--- LISTED RECORDS ---
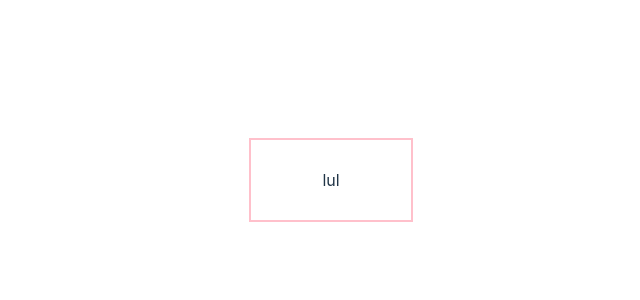
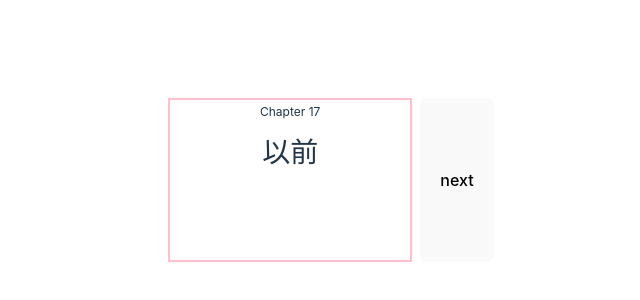
Before and after one commit to gwannemacher/chinese-study, a React (Vite) app: page / in a window 1280 px wide. Shown: the part 220-520 px from the top of the page, without its empty margins (309-949 px from the left). Built offline with nearby package versions, Linux system fonts and the light colour scheme.

Commit message:
lesson-17: get basic flashcard functionality working for chapter 17

```diff
--- a/src/App.tsx
+++ b/src/App.tsx
@@ -1,9 +1,42 @@
 import { useState } from "react";
 import "./App.css";
 import Card from "./components/Card";
+import { Lessons } from "./data/lessons";
 
-function App() {
-  return <Card />;
+export enum ToggleState {
+  FRONT,
+  BACK,
 }
 
+const getRandom = (listLength: number): number =>
+  Math.floor(Math.random() * (listLength - 1));
+
+const App = () => {
+  const lessons = Lessons;
+  const lesson = lessons[0];
+  const [randomIndex, setRandomIndex] = useState(
+    getRandom(lesson.characters.length)
+  );
+  const [toggleState, setToggleState] = useState(ToggleState.FRONT);
+
+  return (
+    <div style={{ display: "flex", gap: ".5em" }}>
+      <Card
+        chapter={lesson.chapter}
+        character={lesson.characters[randomIndex]}
+        toggleState={toggleState}
+        setToggleState={setToggleState}
+      />
+      <button
+        onClick={() => {
+          setToggleState(ToggleState.FRONT);
+          setRandomIndex(getRandom(lesson.characters.length));
+        }}
+      >
+        next
+      </button>
+    </div>
+  );
+};
+
 export default App;
--- a/src/components/Card.tsx
+++ b/src/components/Card.tsx
@@ -1,18 +1,48 @@
 import { useState } from "react";
+import { ToggleState } from "../App";
+import { Character } from "../types/character";
 
-export const Card = () => {
+type CardProps = {
+  chapter: number;
+  character: Character;
+  toggleState: ToggleState;
+  setToggleState: (toggleState: ToggleState) => void;
+};
+
+export const Card = (props: CardProps) => {
+  const { chapter, character, toggleState, setToggleState } = props;
+
   return (
     <div
       style={{
-        width: "10em",
-        height: "5em",
+        width: "15em",
+        height: "10em",
         border: "2px solid pink",
-        display: "flex",
         justifyContent: "center",
         alignItems: "center",
       }}
+      onClick={() =>
+        setToggleState(
+          toggleState === ToggleState.BACK
+            ? ToggleState.FRONT
+            : ToggleState.BACK
+        )
+      }
     >
-      lul
+      <div style={{ fontSize: ".75em" }}>Chapter {chapter}</div>
+      <div style={{ paddingTop: "1em" }}>
+        {toggleState === ToggleState.FRONT && (
+          <div style={{ fontSize: "1.75em" }}>{character.hanzi}</div>
+        )}
+        {toggleState === ToggleState.BACK && (
+          <>
+            <div>{character.pinyin}</div>
+            <div style={{ paddingTop: ".5em", fontSize: ".9em" }}>
+              {character.definition}
+            </div>
+          </>
+        )}
+      </div>
     </div>
   );
 };
--- /dev/null
+++ b/src/data/lesson17.ts
@@ -0,0 +1,30 @@
+import { Lesson } from "../types/lesson";
+
+export const Lesson17: Lesson = {
+    chapter: 17,
+    characters: [
+        { hanzi: '逛', pinyin: 'guàng', definition: 'wander' },
+        { hanzi: '裙子', pinyin: 'qúnzi', definition: 'skirt' },
+        { hanzi: '顶', pinyin: 'dǐng', definition: '(a measure word for hats)' },
+        { hanzi: '帽子', pinyin: 'màozi', definition: 'hat' },
+        { hanzi: '这么', pinyin: 'zhème', definition: 'so' },
+        { hanzi: '陪', pinyin: 'péi', definition: 'to accompany' },
+        { hanzi: '风景', pinyin: 'fēngjǐng', definition: 'scenery' },
+        { hanzi: '特别', pinyin: 'tèbié', definition: 'especially' },
+        { hanzi: '美', pinyin: 'měi', definition: 'beautiful' },
+        { hanzi: '烤鸭', pinyin: 'kǎoyā', definition: 'roast duck' },
+        { hanzi: '只', pinyin: 'zhǐ', definition: '(a measure word for animals)' },
+        { hanzi: '病', pinyin: 'bìng', definition: 'to be ill; disease; illness' },
+        { hanzi: '抽(时间)', pinyin: 'chōu (shíjiān)', definition: 'to find (time to do)' },
+        { hanzi: '时间', pinyin: 'shíjiān', definition: 'time' },
+        { hanzi: '看', pinyin: 'kàn', definition: 'to call on, to visit, to see' },
+        { hanzi: '已经', pinyin: 'yǐjīng', definition: 'already' },
+        { hanzi: '以前', pinyin: 'yǐqián', definition: 'before' },
+        { hanzi: '上', pinyin: 'shàng', definition: 'last' },
+        { hanzi: '洗', pinyin: 'xǐ', definition: 'to wash' },
+        { hanzi: '衣服', pinyin: 'yīfú', definition: 'clothes' },
+        { hanzi: '枝', pinyin: 'zhī', definition: '(a measure word for flowers with stems intact)' },
+        { hanzi: '洗澡', pinyin: 'xǐzǎo', definition: 'to take a shower' },
+        { hanzi: '玩儿', pinyin: 'wán er', definition: 'to play' }
+    ]
+};
--- /dev/null
+++ b/src/data/lessons.ts
@@ -0,0 +1,4 @@
+import { Lesson } from "../types/lesson";
+import { Lesson17 } from "./lesson17";
+
+export const Lessons: Lesson[] = [Lesson17];
--- /dev/null
+++ b/src/types/character.ts
@@ -0,0 +1,5 @@
+export type Character = {
+    pinyin: string,
+    hanzi: string,
+    definition: string
+};
--- /dev/null
+++ b/src/types/lesson.ts
@@ -0,0 +1,6 @@
+import { Character } from "./character";
+
+export type Lesson = {
+    chapter: number,
+    characters: Character[];
+};
```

--- WHAT THE TASK REQUIRES ---
In your copy of the records above, include no pictures and match every line exactly.

--- ANSWER TO THE PROBLEM ---
Before and after one commit to gwannemacher/chinese-study, a React (Vite) app: page / in a window 1280 px wide. Shown: the part 220-520 px from the top of the page, without its empty margins (309-949 px from the left). Built offline with nearby package versions, Linux system fonts and the light colour scheme.

Commit message:
lesson-17: get basic flashcard functionality working for chapter 17

```diff
--- a/src/App.tsx
+++ b/src/App.tsx
@@ -1,9 +1,42 @@
 import { useState } from "react";
 import "./App.css";
 import Card from "./components/Card";
+import { Lessons } from "./data/lessons";
 
-function App() {
-  return <Card />;
+export enum ToggleState {
+  FRONT,
+  BACK,
 }
 
+const getRandom = (listLength: number): number =>
+  Math.floor(Math.random() * (listLength - 1));
+
+const App = () => {
+  const lessons = Lessons;
+  const lesson = lessons[0];
+  const [randomIndex, setRandomIndex] = useState(
+    getRandom(lesson.characters.length)
+  );
+  const [toggleState, setToggleState] = useState(ToggleState.FRONT);
+
+  return (
+    <div style={{ display: "flex", gap: ".5em" }}>
+      <Card
+        chapter={lesson.chapter}
+        character={lesson.characters[randomIndex]}
+        toggleState={toggleState}
+        setToggleState={setToggleState}
+      />
+      <button
+        onClick={() => {
+          setToggleState(ToggleState.FRONT);
+          setRandomIndex(getRandom(lesson.characters.length));
+        }}
+      >
+        next
+      </button>
+    </div>
+  );
+};
+
 export default App;
--- a/src/components/Card.tsx
+++ b/src/components/Card.tsx
@@ -1,18 +1,48 @@
 import { useState } from "react";
+import { ToggleState } from "../App";
+import { Character } from "../types/character";
 
-export const Card = () => {
+type CardProps = {
+  chapter: number;
+  character: Character;
+  toggleState: ToggleState;
+  setToggleState: (toggleState: ToggleState) => void;
+};
+
+export const Card = (props: CardProps) => {
+  const { chapter, character, toggleState, setToggleState } = props;
+
   return (
     <div
       style={{
-        width: "10em",
-        height: "5em",
+        width: "15em",
+        height: "10em",
         border: "2px solid pink",
-        display: "flex",
         justifyContent: "center",
         alignItems: "center",
       }}
+      onClick={() =>
+        setToggleState(
+          toggleState === ToggleState.BACK
+            ? ToggleState.FRONT
+            : ToggleState.BACK
+        )
+      }
     >
-      lul
+      <div style={{ fontSize: ".75em" }}>Chapter {chapter}</div>
+      <div style={{ paddingTop: "1em" }}>
+        {toggleState === ToggleState.FRONT && (
+          <div style={{ fontSize: "1.75em" }}>{character.hanzi}</div>
+        )}
+        {toggleState === ToggleState.BACK && (
+          <>
+            <div>{character.pinyin}</div>
+            <div style={{ paddingTop: ".5em", fontSize: ".9em" }}>
+              {character.definition}
+            </div>
+          </>
+        )}
+      </div>
     </div>
   );
 };
--- /dev/null
+++ b/src/data/lesson17.ts
@@ -0,0 +1,30 @@
+import { Lesson } from "../types/lesson";
+
+export const Lesson17: Lesson = {
+    chapter: 17,
+    characters: [
+        { hanzi: '逛', pinyin: 'guàng', definition: 'wander' },
+        { hanzi: '裙子', pinyin: 'qúnzi', definition: 'skirt' },
+        { hanzi: '顶', pinyin: 'dǐng', definition: '(a measure word for hats)' },
+        { hanzi: '帽子', pinyin: 'màozi', definition: 'hat' },
+        { hanzi: '这么', pinyin: 'zhème', definition: 'so' },
+        { hanzi: '陪', pinyin: 'péi', definition: 'to accompany' },
+        { hanzi: '风景', pinyin: 'fēngjǐng', definition: 'scenery' },
+        { hanzi: '特别', pinyin: 'tèbié', definition: 'especially' },
+        { hanzi: '美', pinyin: 'měi', definition: 'beautiful' },
+        { hanzi: '烤鸭', pinyin: 'kǎoyā', definition: 'roast duck' },
+        { hanzi: '只', pinyin: 'zhǐ', definition: '(a measure word for animals)' },
+        { hanzi: '病', pinyin: 'bìng', definition: 'to be ill; disease; illness' },
+        { hanzi: '抽(时间)', pinyin: 'chōu (shíjiān)', definition: 'to find (time to do)' },
+        { hanzi: '时间', pinyin: 'shíjiān', definition: 'time' },
+        { hanzi: '看', pinyin: 'kàn', definition: 'to call on, to visit, to see' },
+        { hanzi: '已经', pinyin: 'yǐjīng', definition: 'already' },
+        { hanzi: '以前', pinyin: 'yǐqián', definition: 'before' },
+        { hanzi: '上', pinyin: 'shàng', definition: 'last' },
+        { hanzi: '洗', pinyin: 'xǐ', definition: 'to wash' },
+        { hanzi: '衣服', pinyin: 'yīfú', definition: 'clothes' },
+        { hanzi: '枝', pinyin: 'zhī', definition: '(a measure word for flowers with stems intact)' },
+        { hanzi: '洗澡', pinyin: 'xǐzǎo', definition: 'to take a shower' },
+        { hanzi: '玩儿', pinyin: 'wán er', definition: 'to play' }
+    ]
+};
--- /dev/null
+++ b/src/data/lessons.ts
@@ -0,0 +1,4 @@
+import { Lesson } from "../types/lesson";
+import { Lesson17 } from "./lesson17";
+
+export const Lessons: Lesson[] = [Lesson17];
--- /dev/null
+++ b/src/types/character.ts
@@ -0,0 +1,5 @@
+export type Character = {
+    pinyin: string,
+    hanzi: string,
+    definition: string
+};
--- /dev/null
+++ b/src/types/lesson.ts
@@ -0,0 +1,6 @@
+import { Character } from "./character";
+
+export type Lesson = {
+    chapter: number,
+    characters: Character[];
+};
```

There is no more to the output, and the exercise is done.